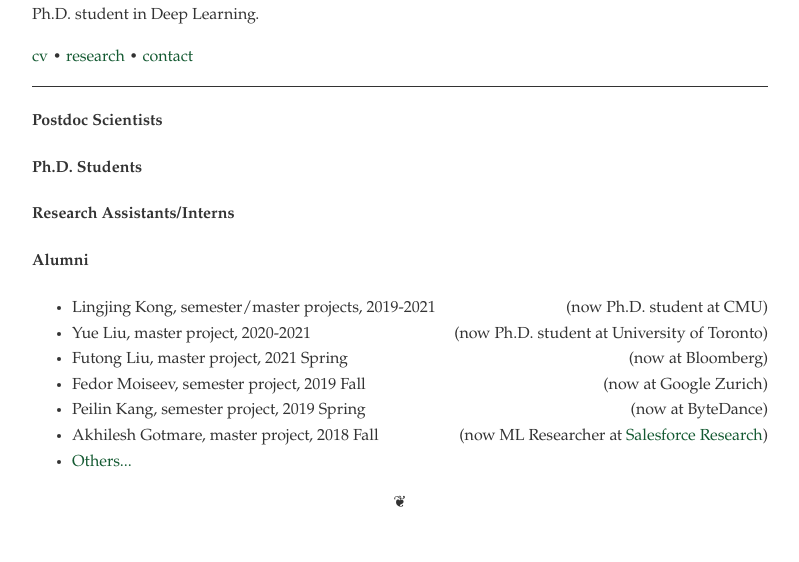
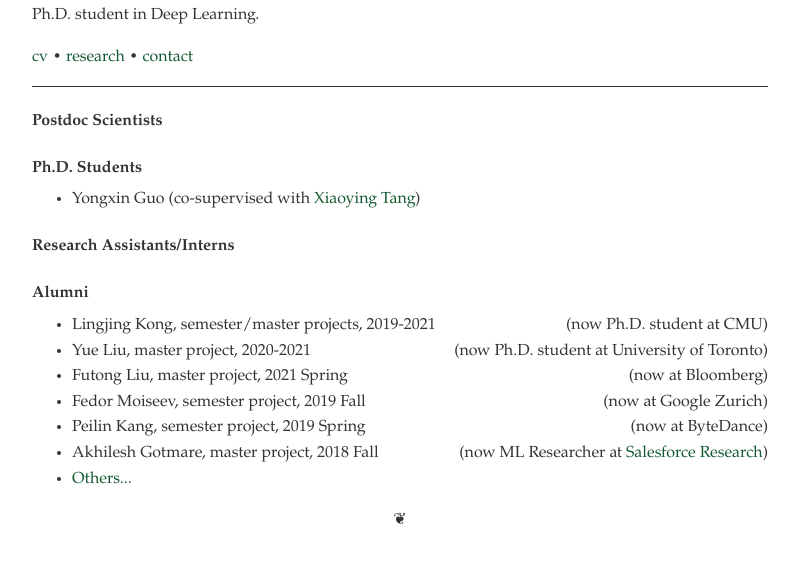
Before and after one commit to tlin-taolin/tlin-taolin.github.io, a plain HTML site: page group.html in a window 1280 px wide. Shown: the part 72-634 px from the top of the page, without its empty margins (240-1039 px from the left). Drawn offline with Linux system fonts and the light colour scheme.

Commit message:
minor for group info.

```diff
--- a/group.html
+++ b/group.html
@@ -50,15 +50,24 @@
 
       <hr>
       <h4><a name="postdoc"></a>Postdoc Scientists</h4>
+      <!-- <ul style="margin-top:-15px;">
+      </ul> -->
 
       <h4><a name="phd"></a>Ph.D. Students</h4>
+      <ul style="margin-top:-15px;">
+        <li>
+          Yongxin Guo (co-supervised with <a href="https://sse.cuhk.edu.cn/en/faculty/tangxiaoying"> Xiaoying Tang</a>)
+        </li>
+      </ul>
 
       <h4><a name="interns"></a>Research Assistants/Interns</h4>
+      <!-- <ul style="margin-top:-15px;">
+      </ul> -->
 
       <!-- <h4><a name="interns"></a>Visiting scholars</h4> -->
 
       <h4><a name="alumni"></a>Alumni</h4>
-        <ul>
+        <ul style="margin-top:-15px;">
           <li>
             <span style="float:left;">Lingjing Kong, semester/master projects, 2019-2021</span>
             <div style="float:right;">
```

**Brief:** Note how many lines of the listing above include the word "style", and respond with that number only.

**Answer box:** 6